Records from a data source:
*** Block opens ***
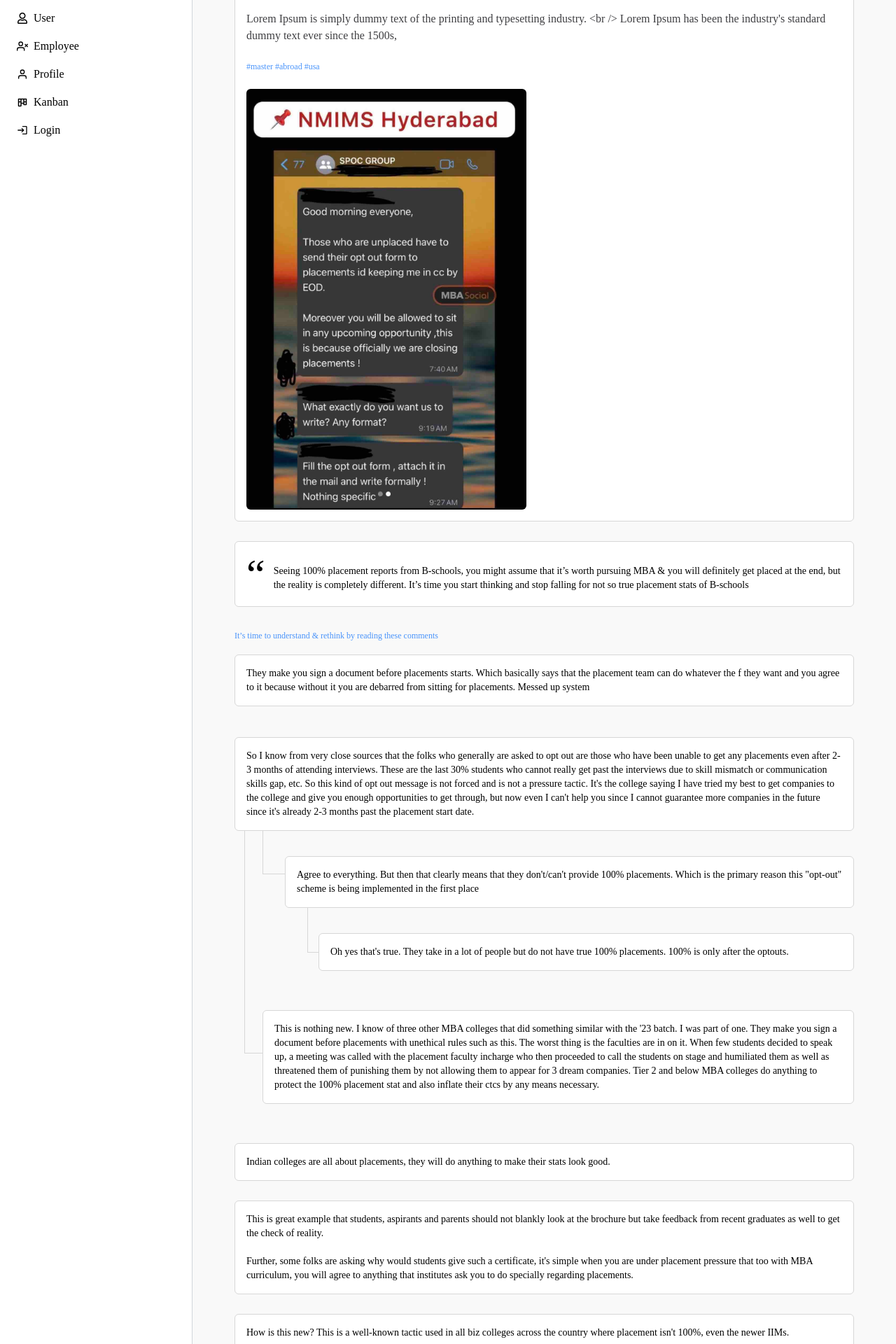
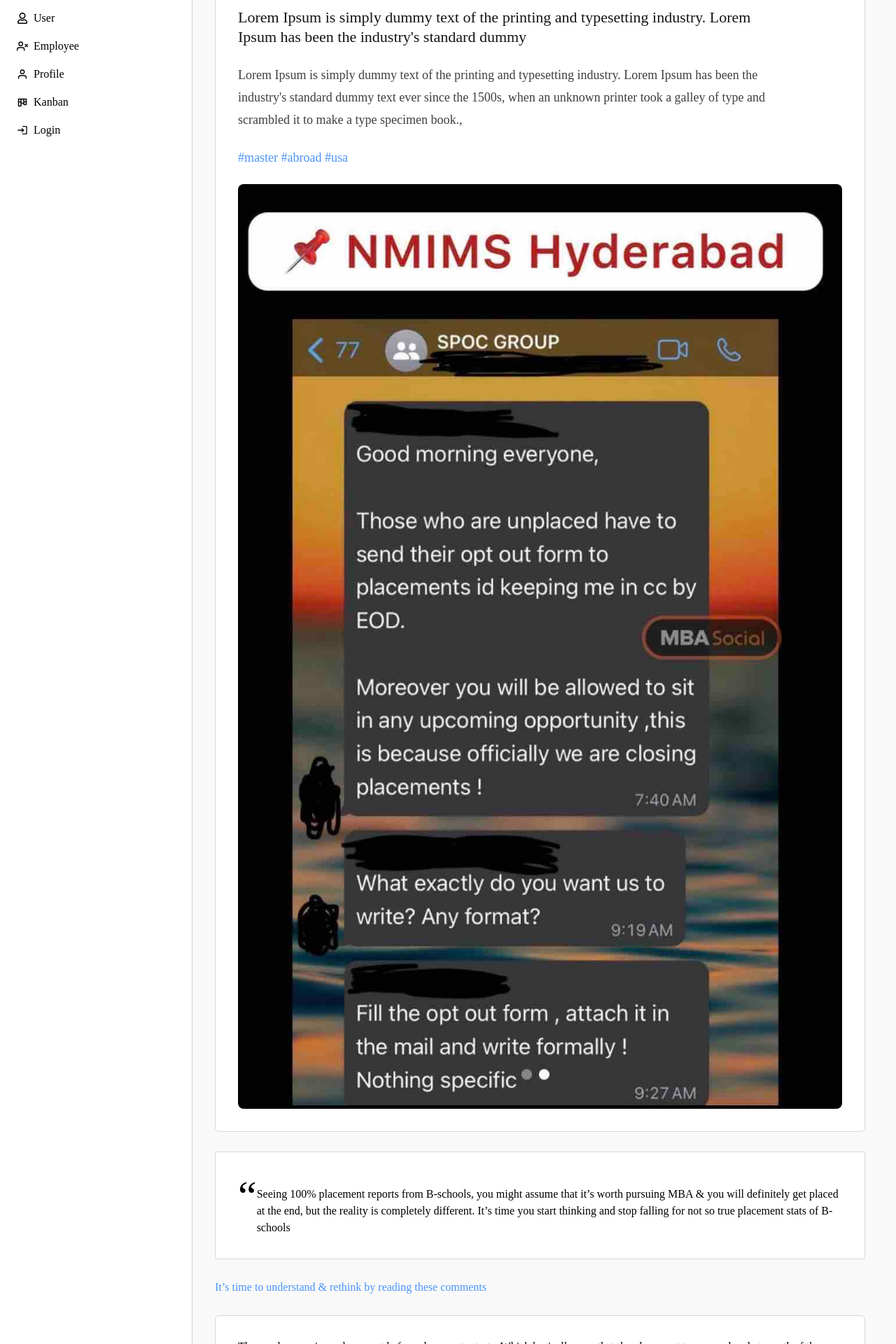
Before and after one commit to aniketcoddy/Real_News, a Next.js app: page /Post/1 in a window 1280 px wide. Shown: the part 140-2060 px from the top of the page at 70% size. Built offline with nearby package versions, Linux system fonts and the light colour scheme.

Commit message:
responsivenes done

```diff
--- a/app/Admin/page.jsx
+++ b/app/Admin/page.jsx
@@ -1,4 +1,4 @@
-"use client";
+'use client'
 import React, { useMemo, useRef, useState } from "react";
 import JoditEditor from "jodit-react";
 
--- a/app/Post/[PostDetails]/page.jsx
+++ b/app/Post/[PostDetails]/page.jsx
@@ -8,34 +8,33 @@
 const DetailsPage = () => {
   return (
     <div className="bg-[#F9F9F9] p-1 font-[Geist]  lg:col-start-2 lg:col-end-3 lg:row-start-2 lg:row-end-3 col-start-1 col-end-3 row-start-2 row-end-3">
-      <div className="border-[1px] flex m-7 gap-6 mx-14 flex-col  rounded-md bg-white border-[#D7D7D7] lg:p-4 p-3">
-        <div className="flex justify-between">
-          <h1 className="text-sm sm:text-base md:text-lg lg:text-xl xl:text-2xl text-[#141417] line-clamps-1 font-medium font-Geist">
-           {` Any leads or referrals please!`}
+      <div className="border-[1px] flex mt-7 gap-3 p-3 xl:m-7 xl:gap-6 mx-7 xl:mt-16 flex-col w-[300px] xs:w-[408px] xm:w-[488px] sm:w-[582px] md:w-[708px] xl:w-[929px] 2xl:w-[1190px] 3xl:w-[1535px] rounded-md bg-white border-[#D7D7D7] lg:p-8">
+        <div>
+          <h1 className=" text-[9px] xs:text-[10px] xm:text-[12px] md:text-lg sm:text-sm  xl:text-[22px] 2xl:text-3xl 3xl:text-[36px] 3xl:leading-[56.5px] w-72 xs:w-[372px] xm:w-[436px] sm:w-[482px] md:w-[629px] xl:w-[778px] 2xl:w-[1031px] 3xl:w-[1283px] text-[#141417]  font-normal font-Geist">
+            {`Lorem Ipsum is simply dummy text of the printing and typesetting industry. Lorem Ipsum has been the industry's standard dummy`}
           </h1>
         </div>
-        <p className="text-xs sm:text-sm md:text-base  font-Geist text-[#3F3F42] line-clamp-2 ">
-          {`Lorem Ipsum is simply dummy text of the printing and typesetting
-          industry.
-          <br /> Lorem Ipsum has been the industry's standard dummy text ever
-          since the 1500s,`}
+        <p className="text-[6px] xs:text-[9px] xm:text-[10px] sm:text-xs md:text-[15px] xl:text-lg 2xl:text-2xl 3xl:text-[31px] font-normal md:leading-6 xl:leading-8 2xl:leading-9 3xl:leading-[50px] w-[257px] xs:w-[368px]  xm:w-[422px] sm:w-[511px] md:w-[639px] xl:w-[767px] 2xl:w-[1037px] 3xl:w-[1307px] font-Geist text-[#3F3F42]">
+          {`Lorem Ipsum is simply dummy text of the printing and typesetting industry. Lorem Ipsum has been the industry's standard dummy text ever since the 1500s, when an unknown printer took a galley of type and scrambled it to make a type specimen book.,`}
         </p>
-        <span className="text-xs font-Geist text-[#4A94FA]">
-          {`#master #abroad #usa`}
+        <span className=" text-[6px] xs:text-[9px] xm:text-[10px] md:text-[15px] xl:text-lg sm:text-xs font-Geist 2xl:text-2xl 3xl:text-3xl  text-[#4A94FA]">
+          {` #master #abroad #usa`}
         </span>
+
+        <div className="flex items-center rounded-lg justify-center w-[271px] h-[410px] xs:w-[380px] xs:h-[571px] xm:w-[463px] xm:h-[696px] sm:w-[555px] sm:h-[831px]  md:w-[677px] md:h-[1024px] lg:w-[654px] lg:h-[987px] xl:w-[863px] xl:h-[1321px] 2xl:w-[1116px] 2xl:h-[1677px] 3xl:w-[1455px] 3xl:h-[2175px] overflow-hidden relative">
           <Image
             src="/NMIMS.jpg"
-          alt="pic"
-          width={400}
-          height={400}
-          className="object-contain rounded-md"
+            alt="post"
+            className="absolute inset-0 w-full h-full object-cover"
+            fill
           />
+        </div>
       </div>
 
       {/* lesson */}
-      <div className="border-[1px] flex m-7 mx-14 gap-3 rounded-md bg-white border-[#D7D7D7] lg:p-4 p-3">
+      <div className="border-[1px] flex p-3 xl:m-7 m-7 mx-7 w-[300px] xs:w-[408px] xm:w-[488px] sm:w-[582px] md:w-[708px] xl:w-[929px] 2xl:w-[1190px] 3xl:w-[1535px] rounded-sm bg-white border-[#D7D7D7] lg:p-8">
         <span className="flex text-6xl">“</span>
-        <p className="text-sm mt-4">
+        <p className="text-sm xl:text-base 2xl:text-lg  mt-4">
           {` Seeing 100% placement reports from B-schools, you might assume that
           it’s worth pursuing MBA & you will definitely get placed at the end,
           but the reality is completely different. It’s time you start thinking
@@ -44,12 +43,12 @@
       </div>
 
       {/* comment section */}
-      <span className="text-xs font-medium font-Geist m-7 mx-14 text-[#4A94FA] ">
+      <span className="flex justify-start text-[10px] sm:text-sm md:text-base 2xl:text-lg m-7 mx-7 text-[#4A94FA] ">
         {` It’s time to understand & rethink by reading these comments`}
       </span>
 
-      <div className="border-[1px] flex m-4 mx-14 gap-3 rounded-md bg-white border-[#D7D7D7] lg:p-4 p-3">
-        <p className="text-sm">
+      <div className="border-[1px] flex p-3 xl:m-7 m-7 mx-7 w-[300px] xs:w-[408px] xm:w-[488px] sm:w-[582px] md:w-[708px] xl:w-[929px] 2xl:w-[1190px] 3xl:w-[1535px] rounded-md bg-white border-[#D7D7D7] lg:p-8">
+        <p className="text-sm xl:text-base 2xl:text-lg ">
           {` They make you sign a document before placements starts. Which
           basically says that the placement team can do whatever the f they want
           and you agree to it because without it you are debarred from sitting
@@ -62,8 +61,8 @@
         <div className="absolute border-[1px] h-36 w-28 mt-20 ml-24 border-r-0 border-[#D7D7D7]"></div>
         <div className="absolute border-[1px] h-[400px] w-28 mt-20 ml-[70px] border-r-0 border-[#D7D7D7]"></div>
 
-        <div className="border-[1px] flex m-7 mx-14 gap-3 rounded-md z-50 bg-white border-[#D7D7D7] lg:p-4 p-3">
-          <p className="text-sm">
+        <div className="border-[1px] flex p-3 xl:m-7 m-7 mx-7 w-[300px] xs:w-[408px] xm:w-[488px] sm:w-[582px] md:w-[708px] xl:w-[929px] 2xl:w-[1190px] 3xl:w-[1535px] rounded-md bg-white border-[#D7D7D7] lg:p-8">
+          <p className="text-sm xl:text-base 2xl:text-lg ">
             {`So I know from very close sources that the folks who generally are
             asked to opt out are those who have been unable to get any
             placements even after 2-3 months of attending interviews. These are
@@ -77,23 +76,22 @@
           </p>
         </div>
 
-
-        <div className="border-[1px] z-50 flex m-2   mx-14 ml-32 gap-3 rounded-md bg-white border-[#D7D7D7] lg:p-4 p-3">
-          <p className="text-sm ">
+        <div className="border-[1px] flex p-3 xl:m-7 m-7 mx-7 w-[300px] xs:w-[408px] xm:w-[488px] sm:w-[582px] md:w-[708px] xl:w-[929px] 2xl:w-[1190px] 3xl:w-[1535px] rounded-md bg-white border-[#D7D7D7] lg:p-8">
+          <p className="text-sm xl:text-base 2xl:text-lg ">
             {` Agree to everything. But then that clearly means that they
             don't/can't provide 100% placements. Which is the primary reason
             this "opt-out" scheme is being implemented in the first place`}
           </p>
         </div>
         <div className="absolute border-[1px] h-32 w-28 mt-52 ml-40 border-r-0 border-t-0 border-[#D7D7D7]"></div>
-        <div className="border-[1px] z-50 flex m-7 mx-14 ml-44 gap-3 rounded-md bg-white border-[#D7D7D7] lg:p-4 p-3">
-          <p className="text-sm ">
+        <div className="border-[1px] flex p-3 xl:m-7 m-7 mx-7 w-[300px] xs:w-[408px] xm:w-[488px] sm:w-[582px] md:w-[708px] xl:w-[929px] 2xl:w-[1190px] 3xl:w-[1535px] rounded-md bg-white border-[#D7D7D7] lg:p-8">
+          <p className="text-sm xl:text-base 2xl:text-lg ">
             {`Oh yes that's true. They take in a lot of people but do not have
             true 100% placements. 100% is only after the optouts.`}
           </p>
         </div>
-        <div className="border-[1px] flex z-50 m-7 mx-14 ml-24 gap-3 rounded-md bg-white border-[#D7D7D7] lg:p-4 p-3">
-          <p className="text-sm ">
+        <div className="border-[1px] flex p-3 xl:m-7 m-7 mx-7 w-[300px] xs:w-[408px] xm:w-[488px] sm:w-[582px] md:w-[708px] xl:w-[929px] 2xl:w-[1190px] 3xl:w-[1535px] rounded-md bg-white border-[#D7D7D7] lg:p-8">
+          <p className="text-sm xl:text-base 2xl:text-lg ">
             {`This is nothing new. I know of three other MBA colleges that did
             something similar with the '23 batch. I was part of one. They make
             you sign a document before placements with unethical rules such as
@@ -108,14 +106,14 @@
         </div>
       </div>
 
-      <div className="border-[1px] flex m-7 mx-14 gap-3 rounded-md bg-white border-[#D7D7D7] lg:p-4 p-3">
-        <p className="text-sm ">
+      <div className="border-[1px] flex p-3 xl:m-7 m-7 mx-7 w-[300px] xs:w-[408px] xm:w-[488px] sm:w-[582px] md:w-[708px] xl:w-[929px] 2xl:w-[1190px] 3xl:w-[1535px] rounded-md bg-white border-[#D7D7D7] lg:p-8">
+        <p className="text-sm xl:text-base 2xl:text-lg ">
           {` Indian colleges are all about placements, they will do anything to
           make their stats look good.`}
         </p>
       </div>
-      <div className="border-[1px] flex m-7 mx-14 gap-3 rounded-md bg-white border-[#D7D7D7] lg:p-4 p-3">
-        <p className="text-sm ">
+      <div className="border-[1px] flex p-3 xl:m-7 m-7 mx-7 w-[300px] xs:w-[408px] xm:w-[488px] sm:w-[582px] md:w-[708px] xl:w-[929px] 2xl:w-[1190px] 3xl:w-[1535px] rounded-md bg-white border-[#D7D7D7] lg:p-8">
+        <p className="text-sm xl:text-base 2xl:text-lg ">
           {`This is great example that students, aspirants and parents should not
           blankly look at the brochure but take feedback from recent graduates
           as well to get the check of reality.`}
@@ -128,15 +126,15 @@
         </p>
       </div>
 
-      <div className="border-[1px] flex m-7 mx-14 gap-3 rounded-md bg-white border-[#D7D7D7] lg:p-4 p-3">
-        <p className="text-sm ">
+      <div className="border-[1px] flex p-3 xl:m-7 m-7 mx-7 w-[300px] xs:w-[408px] xm:w-[488px] sm:w-[582px] md:w-[708px] xl:w-[929px] 2xl:w-[1190px] 3xl:w-[1535px] rounded-md bg-white border-[#D7D7D7] lg:p-8">
+        <p className="text-sm xl:text-base 2xl:text-lg ">
           {` How is this new? This is a well-known tactic used in all biz colleges
           across the country where placement isn't 100%, even the newer IIMs.`}
         </p>
       </div>
 
-      <div className="border-[1px] flex m-7 mx-14 gap-3 rounded-md bg-white border-[#D7D7D7] lg:p-4 p-3">
-        <p className="text-sm ">
+      <div className="border-[1px] flex p-3 xl:m-7 m-7 mx-7 w-[300px] xs:w-[408px] xm:w-[488px] sm:w-[582px] md:w-[708px] xl:w-[929px] 2xl:w-[1190px] 3xl:w-[1535px] rounded-md bg-white border-[#D7D7D7] lg:p-8">
+        <p className="text-sm xl:text-base 2xl:text-lg ">
           {`MBA colleges have this thing from a long time. Just put “opted out of
           placements” for people who haven’t got placed. They have been doing
           these on their admission brochures. The placement team is formed in
--- a/app/Post/page.jsx
+++ b/app/Post/page.jsx
@@ -6,35 +6,52 @@
 import Link from "next/link";
 
 const Post = () => {
+
+
+  const truncateTitle = (inputText) => {
+    const words = inputText.split(' ');
+    if (words.length > 10) {
+      return words.slice(0, 10).join(' ') + '...';
+    }
+    return inputText;
+  };
+
+  const truncateDes = (inputText) => {
+    const words = inputText.split(' ');
+    if (words.length > 26) {
+      return words.slice(0, 26).join(' ') + '...';
+    }
+    return inputText;
+  };
+
   return (
     <div className="bg-[#F9F9F9] p-1 font-[Geist]  lg:col-start-2 lg:col-end-3 lg:row-start-2 lg:row-end-3 col-start-1 col-end-3 row-start-2 row-end-3">
-      <div className="p-4 flex font-[Geist] flex-col lg:mx-8 gap-6">
+      <div className="p-4 flex w-[350px] xs:w-[440px] xm:w-[530px] sm:w-[617px] md:w-[732px] xl:w-[929px] 2xl:w-[1172px] 3xl:w-[1555px] flex-col lg:mx-8  gap-6">
         <div className="flex justify-end">
           <Link href="/Admin">
-            <span className="text-xs font-Geist text-[#0066FF] font-medium">
+            <span className="font-Geist text-[#0066FF] font-medium text-xs md:text-[14px]  xl:text-lg 2xl:text-xl 3xl:text-2xl">
               Create a Post
             </span>
           </Link>
         </div>
-        <Link href="/Post/1" className="border-[1px] flex flex-col gap-3 rounded-md bg-white border-[#D7D7D7] lg:p-6 p-3">
+        <Link href="/Post/1" className="border-[1px] flex flex-col xl:gap-5 gap-2 w-[322px] xs:w-[421px] xm:w-[506px] sm:w-[589px] md:w-[713px]  xl:w-[897px] 2xl:w-[1161px] 3xl:w-[1548px] rounded-md bg-white border-[#D7D7D7] xl:p-10 p-4 ">
           <div className="flex justify-between">
-            <h1 className="text-sm sm:text-base md:text-lg lg:text-xl xl:text-2xl text-[#141417] line-clamps-1 font-medium font-Geist">
-              {`Any leads or referrals please!`}
+            <h1 className=" text-[9px] xs:text-[10px] xm:text-[12px] md:text-lg sm:text-sm xl:text-[22px] 2xl:text-3xl 3xl:text-[42px] text-[#141417]  font-normal font-Geist">
+              {truncateTitle(`Lorem Ipsum is simply dummy text of the printing and typesetting industry. Lorem Ipsum has been the industry's standard dummy text ever since the 1500s,`)}
             </h1>
-            <div className="flex gap-3">
-              <FiEdit className="xl:w-5 xl:h-5" />
-              <IoEyeOutline className="xl:w-5 xl:h-5" />
+            <div className="flex xl:gap-6 gap-3">
+              <FiEdit className=" w-3 h-3 sm:w-4 sm:h-4 xl:w-5 xl:h-5 2xl:w-6 2xl:h-6 3xl:w-8 3xl:h-8" />
+              <IoEyeOutline className=" w-3 h-3 sm:w-4 sm:h-4 xl:w-5 xl:h-5 2xl:w-6 2xl:h-6 3xl:w-8 3xl:h-8" />
             </div>
           </div>
-          <p className="text-xs sm:text-sm md:text-base  font-Geist text-[#3F3F42] line-clamp-2 ">
-           {` Lorem Ipsum is simply dummy text of the printing and typesetting
-            industry. Lorem Ipsum has been the <br /> industry's standard dummy
-            text ever since the 1500s,`}
+          <p className="text-[7px] xs:text-[9px] xm:text-[10px] sm:text-xs md:text-[15px] xl:text-lg 2xl:text-[23px] 3xl:text-[31px] font-normal md:leading-7 xl:leading-8 2xl:leading-9 3xl:leading-[50px] w-[282px] xs:w-[366px] xm:w-[453px] sm:w-[511px] md:w-[639px] xl:w-[767px] 2xl:w-[1037px] 3xl:w-[1399px] font-Geist text-[#3F3F42]">
+
+          {truncateDes(`Lorem Ipsum is simply dummy text of the printing and typesetting industry. Lorem Ipsum has been the industry's standard dummy text ever since the 1500s, when an unknown printer took a galley of type and scrambled it to make a type specimen book.,`)}
           </p>
-          <span className="text-xs font-Geist text-[#4A94FA]">
+          <span className=" text-[7px] xs:text-[9px] xm:text-[10px] md:text-[15px] xl:text-lg sm:text-xs font-Geist 2xl:text-[23px] 3xl:text-3xl  text-[#4A94FA]">
            {` #master #abroad #usa`}
           </span>
-          <div className="flex items-center rounded-md justify-center w-72 h-36 sm:w-[480px] sm:h-[240px]  md:w-[580px] md:h-[290px] xl:w-[780px] xl:h-[350px]  overflow-hidden relative">
+          <div className="flex items-center rounded-md justify-center w-[266px] h-[123px] xs:w-[362px] xs:h-[163px] xm:w-[449px] xm:h-[205px] sm:w-[526px] sm:h-[240px]  md:w-[644px] md:h-[288px] xl:w-[766px] xl:h-[351px] 2xl:w-[1026px] 2xl:h-[455px] 3xl:w-[1399px] 3xl:h-[635px] overflow-hidden relative">
             <Image
               src="/NMIMS.jpg"
               alt="post"
@@ -43,11 +60,11 @@
             />
           </div>
           <div className="flex gap-3">
-            <div className=" border-[1px] border-[#D7D7D7] p-1  text-gray-500 font-medium  px-2 rounded-md flex items-center gap-1">
-              <FaRegComment className="w-3 h-3 xl:w-5 xl:h-5" />
-              <p className="text-xs text-[#707680] xl:text-sm">2</p>
+            <div className=" border-[1px] border-[#D7D7D7] p-1  text-gray-500  px-2 rounded-md flex justify-center items-center gap-1">
+              <FaRegComment className="w-3 h-3 sm:w-4 sm:h-4 xl:w-5 xl:h-5 2xl:w-6 2xl:h-6" />
+              <p className="text-[12px] text-[#707680] xl:text-base 2xl:text-lg ">2</p>
             </div>
-            <p className="border-[1px] xl:text-sm border-[#D7D7D7] text-[#707680] font-medium  p-1 px-2 rounded-md text-xs">
+            <p className="border-[1px] text-[12px] border-[#D7D7D7] xl:text-base 2xl:text-lg  text-[#707680]  p-1 px-2 rounded-md text-xs">
              {` April,24`}
             </p>
           </div>
```
Also changed, not shown: tailwind.config.js (+25 -0 lines). Lines whose indentation alone changed are shown as unchanged.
*** Block closes ***
• [What is expected] Lines holding the word "people" should be copied from the entries above.

• [Answer to this exercise]
             {`Oh yes that's true. They take in a lot of people but do not have
           placements” for people who haven’t got placed. They have been doing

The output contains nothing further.